Panelists and speakers mentioned the service, the bloggers in attendance touted it." Reaction at the conference was positive. Blogger Scott Beale said. Social software researcher danah boyd said. Twitter staff received the festival's Web Award prize with the remark "we'd like to thank you in 140 characters or less, and we just did!"The first unassisted off-Earth Twitter message was posted from the International Space Station by NASA astronaut T. J. Creamer on January 22, 2010. By late November 2010, an average of a dozen updates per day were posted on the astronauts' communal account, @NASA_Astronauts. NASA has hosted over 25 "tweetups", events that provide guests with VIP access to NASA facilities and speakers with the goal of leveraging participants' social networks to further the outreach goals of NASA. In August 2010, the company appointed Adam Bain from News Corp.'s Fox Audience Network as president of revenue. The company experienced rapid initial growth, it had 400,000 tweets posted per quarter in 2007.

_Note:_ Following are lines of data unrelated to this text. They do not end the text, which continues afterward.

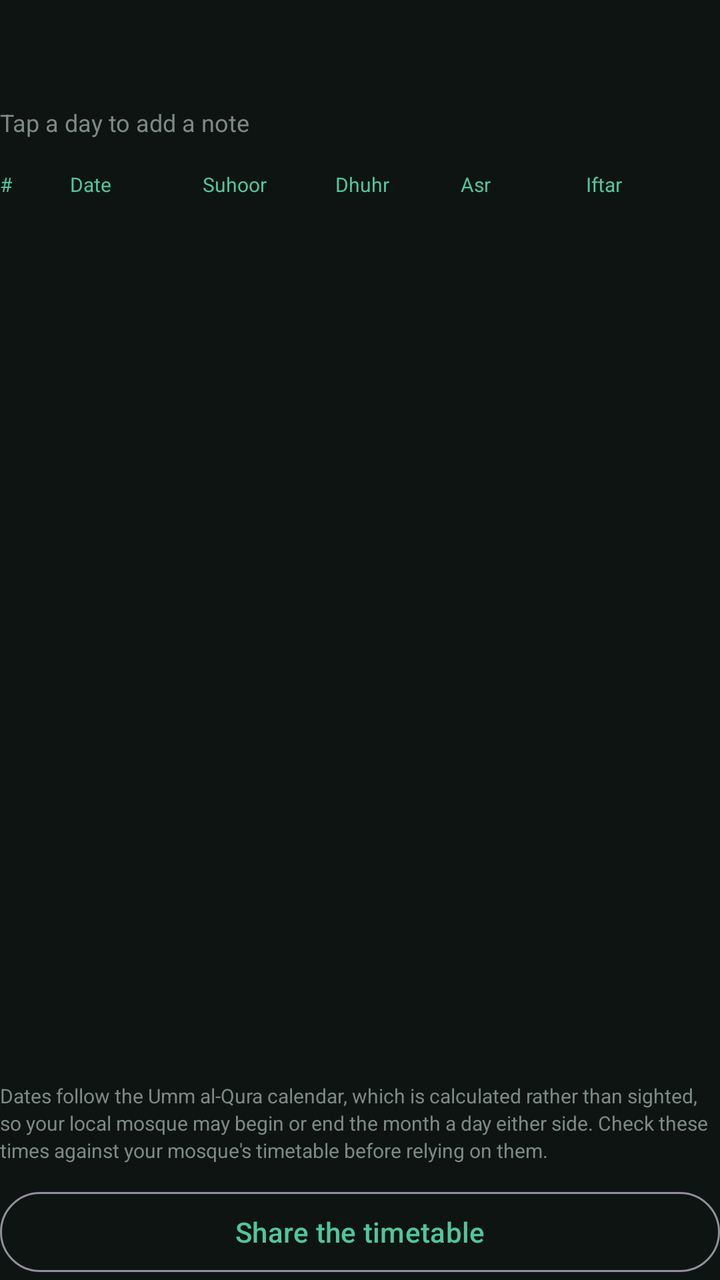
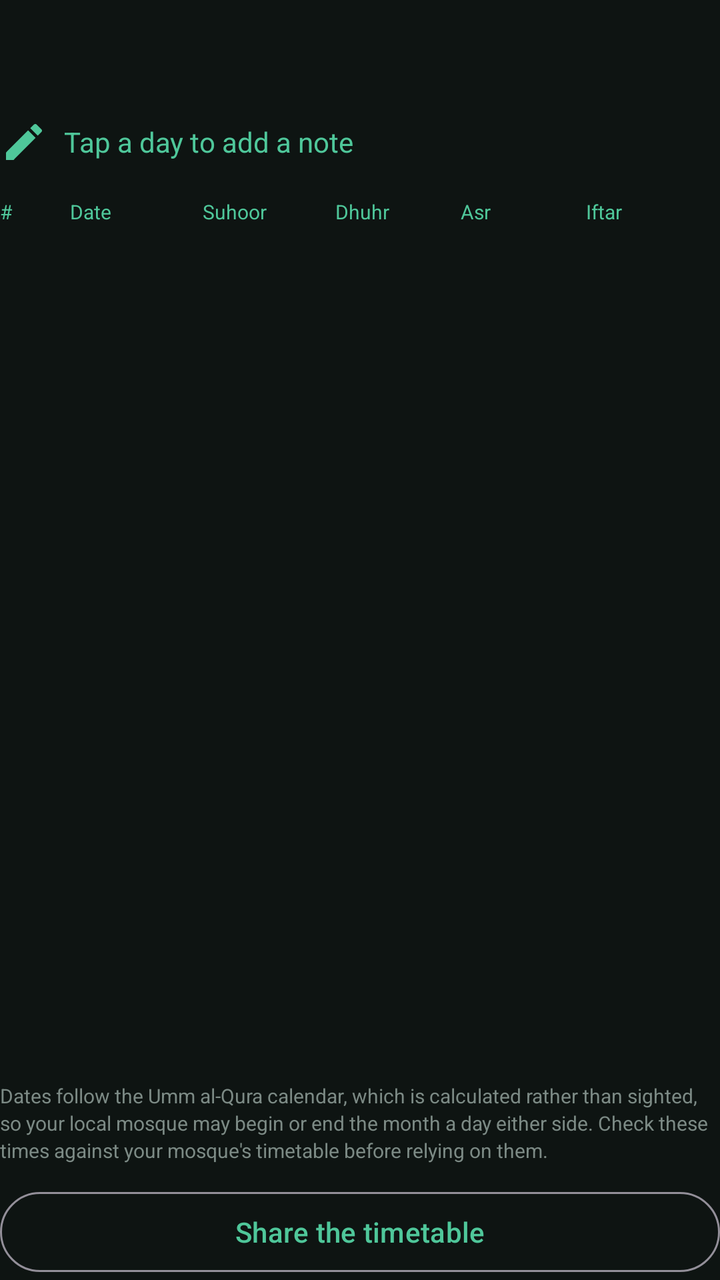

Screens rendered from an Android XML layout before and after an edit, with the pre-edit source and the edit as a unified diff.
<!-- AndroidManifest.xml: application theme Theme.Athan -->
<!-- res/layout/activity_ramadan.xml -->
<?xml version="1.0" encoding="utf-8"?>
<LinearLayout xmlns:android="http://schemas.android.com/apk/res/android"
    android:id="@+id/root"
    android:layout_width="match_parent"
    android:layout_height="match_parent"
    android:background="@color/bg"
    android:orientation="vertical">

    <TextView
        android:id="@+id/title"
        android:layout_width="match_parent"
        android:layout_height="wrap_content"
        android:textColor="@color/accent"
        android:textSize="22sp" />

    <TextView
        android:id="@+id/subtitle"
        android:layout_width="match_parent"
        android:layout_height="wrap_content"
        android:layout_marginTop="4dp"
        android:textAlignment="viewStart"
        android:textColor="@color/text_dim"
        android:textDirection="locale"
        android:textSize="13sp" />

    <TextView
        android:id="@+id/noteHint"
        android:layout_width="match_parent"
        android:layout_height="wrap_content"
        android:layout_marginTop="2dp"
        android:text="@string/ramadan_note_hint"
        android:textAlignment="viewStart"
        android:textColor="@color/text_dim"
        android:textSize="12sp" />

    <TextView
        android:id="@+id/empty"
        android:layout_width="match_parent"
        android:layout_height="wrap_content"
        android:layout_marginTop="24dp"
        android:text="@string/ramadan_no_location"
        android:textColor="@color/text_dim"
        android:textSize="15sp"
        android:visibility="gone" />

    
    <LinearLayout
        android:layout_width="match_parent"
        android:layout_height="wrap_content"
        android:layout_marginTop="16dp"
        android:orientation="horizontal"
        android:paddingBottom="6dp">

        <TextView
            android:layout_width="0dp"
            android:layout_height="wrap_content"
            android:layout_weight="0.9"
            android:text="@string/ramadan_col_day"
            android:textColor="@color/accent"
            android:maxLines="1"
            android:textSize="10sp" />

        <TextView
            android:layout_width="0dp"
            android:layout_height="wrap_content"
            android:layout_weight="1.7"
            android:text="@string/ramadan_col_date"
            android:textColor="@color/accent"
            android:maxLines="1"
            android:textSize="10sp" />

        <TextView
            android:layout_width="0dp"
            android:layout_height="wrap_content"
            android:layout_weight="1.7"
            android:text="@string/ramadan_col_suhoor"
            android:textColor="@color/accent"
            android:maxLines="1"
            android:textSize="10sp" />

        <TextView
            android:layout_width="0dp"
            android:layout_height="wrap_content"
            android:layout_weight="1.6"
            android:text="@string/dhuhr"
            android:textColor="@color/accent"
            android:maxLines="1"
            android:textSize="10sp" />

        <TextView
            android:layout_width="0dp"
            android:layout_height="wrap_content"
            android:layout_weight="1.6"
            android:text="@string/asr"
            android:textColor="@color/accent"
            android:maxLines="1"
            android:textSize="10sp" />

        <TextView
            android:layout_width="0dp"
            android:layout_height="wrap_content"
            android:layout_weight="1.7"
            android:text="@string/ramadan_col_iftar"
            android:textColor="@color/accent"
            android:maxLines="1"
            android:textSize="10sp" />
    </LinearLayout>

    <ScrollView
        android:layout_width="match_parent"
        android:layout_height="0dp"
        android:layout_weight="1"
        android:scrollbars="none">

        <LinearLayout
            android:id="@+id/table"
            android:layout_width="match_parent"
            android:layout_height="wrap_content"
            android:orientation="vertical" />
    </ScrollView>

    <TextView
        android:layout_width="match_parent"
        android:layout_height="wrap_content"
        android:layout_marginTop="10dp"
        android:lineSpacingExtra="2dp"
        android:text="@string/ramadan_footnote"
        android:textColor="@color/text_dim"
            android:textSize="10sp" />

    <com.google.android.material.button.MaterialButton
        android:id="@+id/shareButton"
        style="?attr/materialButtonOutlinedStyle"
        android:layout_width="match_parent"
        android:layout_height="wrap_content"
        android:layout_marginTop="10dp"
        android:text="@string/ramadan_share"
        android:textAllCaps="false" />

</LinearLayout>
<!-- resources referenced by this layout -->
<resources>
  <color name="accent">#4FC79A</color>
  <color name="bg">#0E1412</color>
  <color name="text_dim">#7C8A85</color>
  <string name="asr">Asr</string>
  <string name="dhuhr">Dhuhr</string>
  <string name="ramadan_col_date">Date</string>
  <string name="ramadan_col_day">#</string>
  <string name="ramadan_col_iftar">Iftar</string>
  <string name="ramadan_col_suhoor">Suhoor</string>
  <string name="ramadan_footnote">Dates follow the Umm al-Qura calendar, which is calculated rather than sighted, so your local mosque may begin or end the month a day either side. Check these times against your mosque\'s timetable before relying on them.</string>
  <string name="ramadan_no_location">Set your location to build the timetable</string>
  <string name="ramadan_note_hint">Tap a day to add a note</string>
  <string name="ramadan_share">Share the timetable</string>
  <style name="Theme.Athan" parent="Theme.Material3.Dark.NoActionBar">
          <item name="android:statusBarColor">@android:color/transparent</item>
          <item name="android:navigationBarColor">@android:color/transparent</item>
          <item name="android:windowBackground">@color/bg</item>
          <item name="colorPrimary">@color/accent</item>
          <item name="colorOnPrimary">#08110D</item>
          <item name="colorSecondaryContainer">#1E3A2F</item>
          <item name="colorOnSecondaryContainer">@color/accent</item>
      </style>
</resources>

<!-- the commit's change to res/layout/activity_ramadan.xml (unified diff, before → after) -->
@@ -1,5 +1,6 @@
 <?xml version="1.0" encoding="utf-8"?>
 <LinearLayout xmlns:android="http://schemas.android.com/apk/res/android"
+    xmlns:app="http://schemas.android.com/apk/res-auto"
     android:id="@+id/root"
     android:layout_width="match_parent"
     android:layout_height="match_parent"
@@ -23,15 +24,20 @@
         android:textDirection="locale"
         android:textSize="13sp" />
 
+    
     <TextView
         android:id="@+id/noteHint"
         android:layout_width="match_parent"
         android:layout_height="wrap_content"
-        android:layout_marginTop="2dp"
+        android:layout_marginTop="8dp"
+        android:drawablePadding="8dp"
+        android:gravity="center_vertical"
         android:text="@string/ramadan_note_hint"
         android:textAlignment="viewStart"
-        android:textColor="@color/text_dim"
-        android:textSize="12sp" />
+        android:textColor="@color/accent"
+        android:textSize="14sp"
+        app:drawableStartCompat="@drawable/ic_edit"
+        app:drawableTint="@color/accent" />
 
     <TextView
         android:id="@+id/empty"
<!-- resource entries referenced after the edit -->
@@ -3,6 +3,17 @@
   <color name="accent">#4FC79A</color>
   <color name="bg">#0E1412</color>
   <color name="text_dim">#7C8A85</color>
+  <!-- drawable ic_edit (drawable) -->
+  <?xml version="1.0" encoding="utf-8"?>
+  <vector xmlns:android="http://schemas.android.com/apk/res/android"
+      android:width="24dp"
+      android:height="24dp"
+      android:viewportWidth="24"
+      android:viewportHeight="24">
+      <path
+          android:fillColor="@android:color/white"
+          android:pathData="M3,17.25V21h3.75L17.81,9.94l-3.75,-3.75L3,17.25zM20.71,7.04c0.39,-0.39 0.39,-1.02 0,-1.41l-2.34,-2.34c-0.39,-0.39 -1.02,-0.39 -1.41,0l-1.83,1.83 3.75,3.75 1.83,-1.83z" />
+  </vector>
   <string name="asr">Asr</string>
   <string name="dhuhr">Dhuhr</string>
   <string name="ramadan_col_date">Date</string>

This grew to 100 million tweets posted per quarter in 2008. In February 2010, Twitter users were sending 50 million tweets per day. By March 2010, the company recorded over 70,000 registered applications; as of June 2010, about 65 million tweets were posted each day, equaling about 750 tweets sent each second, according to Twitter. As of March 2011, about 140 million tweets posted daily; as noted on Compete.com, Twitter moved up to the third-highest-ranking social networking site